Cancer survivors often look for information and advice from their health care providers about food choices, physical activity, and dietary supplement use to improve their quality of life and long-term survival. But many people also look to news reports and studies for information like this. The best advice about diet and physical activity is that it’s rarely a good idea to change diet or activity levels based on a single study or news report.
No single study is the last word on any subject. News reports may focus on what seem to be conflicting results because they are new or different, or they challenge conventional wisdom. And in brief news stories, reporters can’t always put new research findings in their proper context.
In the questions and answers listed here, we have tried to address some common concerns that cancer survivors have about diet and physical activity. As you read this, keep in mind that a cancer survivor is defined as anyone who has been diagnosed with cancer, whether or not the person is in treatment.
Does alcohol increase the risk of cancer recurrence (coming back)?
Studies have found a link between alcohol intake and the risk of getting a number of cancers, such as cancer of the:
- Larynx (voice box)
- Esophagus (tube that connects the throat to the stomach)
Alcohol use may be linked to colon cancer, too.
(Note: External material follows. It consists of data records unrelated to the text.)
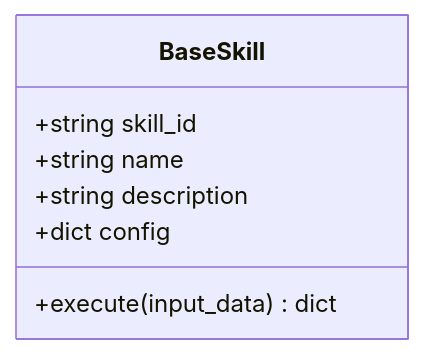
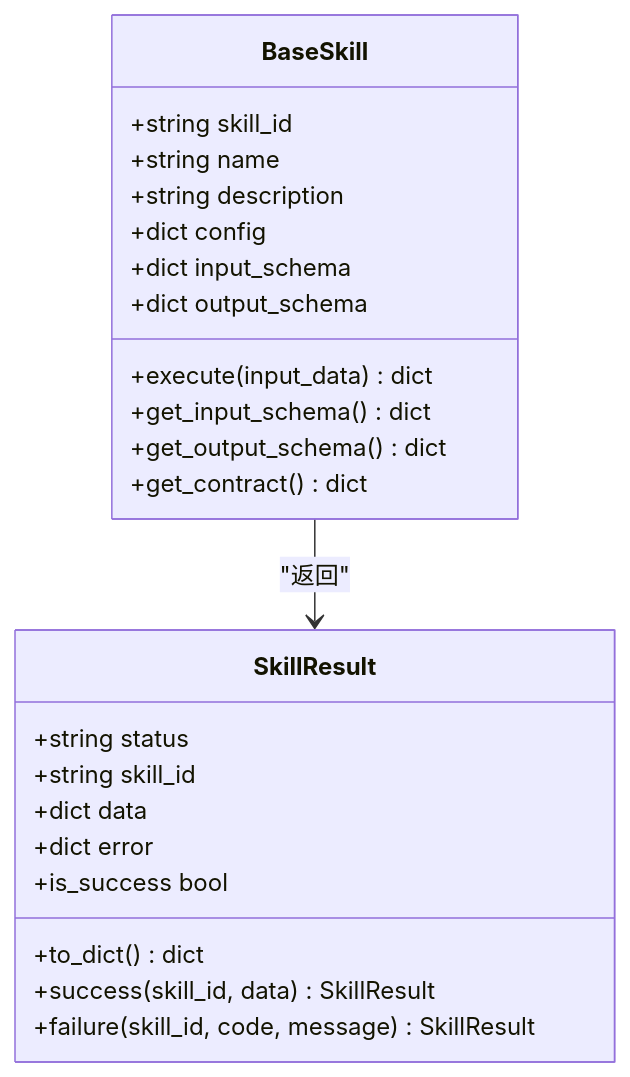
Before and after one commit to sansansansansan2022-web/hotclaw: the third of 8 diagrams in .qoder/repowiki/zh/content/技能系统/技能系统.md, drawn with Mermaid. The commit also changed other lines of this file and 44 other files, not shown here.

````diff
--- a/.qoder/repowiki/zh/content/技能系统/技能系统.md
+++ b/.qoder/repowiki/zh/content/技能系统/技能系统.md
@@ -154,10 +185,26 @@
 ```mermaid
 classDiagram
 class BaseSkill {
 +string skill_id
 +string name
 +string description
 +dict config
++dict input_schema
++dict output_schema
 +execute(input_data) dict
++get_input_schema() dict
++get_output_schema() dict
++get_contract() dict
 }
+class SkillResult {
++string status
++string skill_id
++dict data
++dict error
++to_dict() dict
++is_success bool
++success(skill_id, data) SkillResult
++failure(skill_id, code, message) SkillResult
+}
+BaseSkill --> SkillResult : "返回"
 ```
````
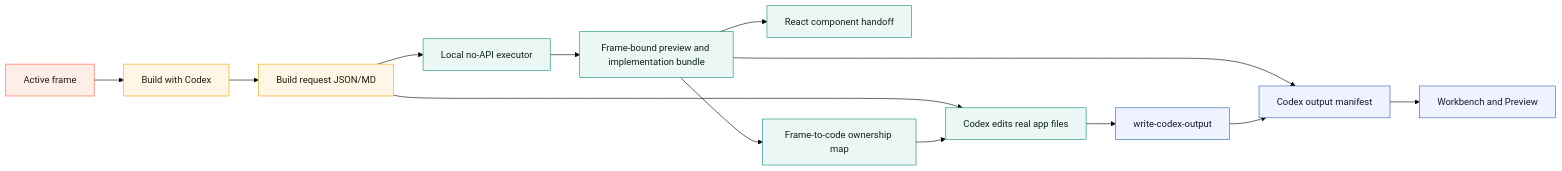
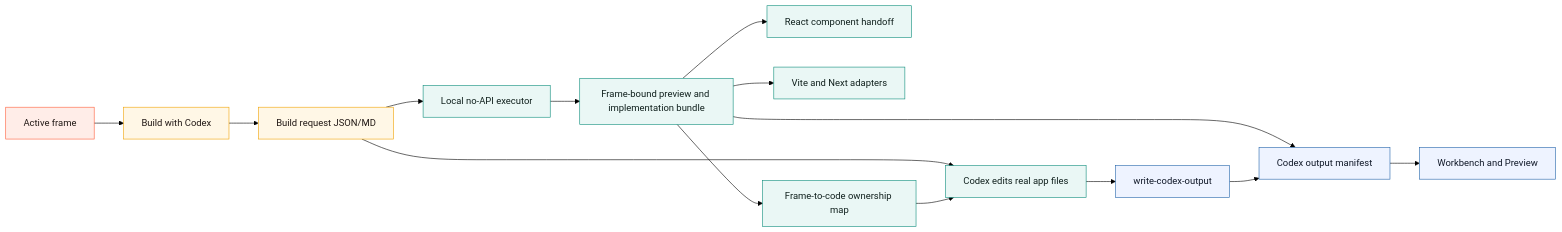
One commit to varshneydevansh/Canvax changed the sixth of 9 diagrams in docs/USAGE.md. Above: the diagram before and after it, drawn with Mermaid (forest theme). The commit also changed other lines of this file and 10 other files, not shown here.

````diff
--- a/docs/USAGE.md
+++ b/docs/USAGE.md
@@ -702,24 +705,25 @@
 ```mermaid
 flowchart LR
     A[Active frame] --> B[Build with Codex]
     B --> C[Build request JSON/MD]
     C --> D[Local no-API executor]
     D --> E[Frame-bound preview and implementation bundle]
     E --> K[React component handoff]
+    E --> L[Vite and Next adapters]
     E --> J[Frame-to-code ownership map]
     C --> F[Codex edits real app files]
     F --> G[write-codex-output]
     E --> H[Codex output manifest]
     J --> F
     G --> H
     H --> I[Workbench and Preview]
 
     classDef sketch fill:#ffede8,stroke:#ff5d3a,color:#211815;
     classDef request fill:#fff7e6,stroke:#f0a202,color:#211815;
     classDef code fill:#eaf7f5,stroke:#0c8d7b,color:#10201d;
     classDef preview fill:#eef3ff,stroke:#2364aa,color:#101828;
     class A sketch;
     class B,C request;
-    class D,E,F,J,K code;
+    class D,E,F,J,K,L code;
     class G,H,I preview;
 ```
````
In people who have already been diagnosed with cancer, alcohol intake could affect the risk for these new cancers.
Alcohol intake can also increase levels of estrogens in the blood. In theory, this could increase the risk of estrogen receptor-positive breast cancer coming back after treatment. But only a few studies have looked at alcohol use in breast cancer survivors. About half of them link it to worse outcomes, while the other half either showed no harm or a benefit. One study found that the effect of alcohol may be worse in women who are overweight or obese.
Moderate alcohol intake can have helpful effects on the heart, but those benefits need to be weighed against the risks, including the possible effects on cancer risk.
Should I avoid alcohol during cancer treatment?
The cancer type and stage (extent), as well as the type of treatment should be taken into account when deciding whether to drink alcohol during treatment. Many of the drugs used to treat cancer are broken down by the liver, and alcohol, by causing liver inflammation, could impair drug breakdown, increasing side effects. It’s a good idea to drink only a little, if any alcohol during treatment to prevent interactions with the drugs used to treat cancer.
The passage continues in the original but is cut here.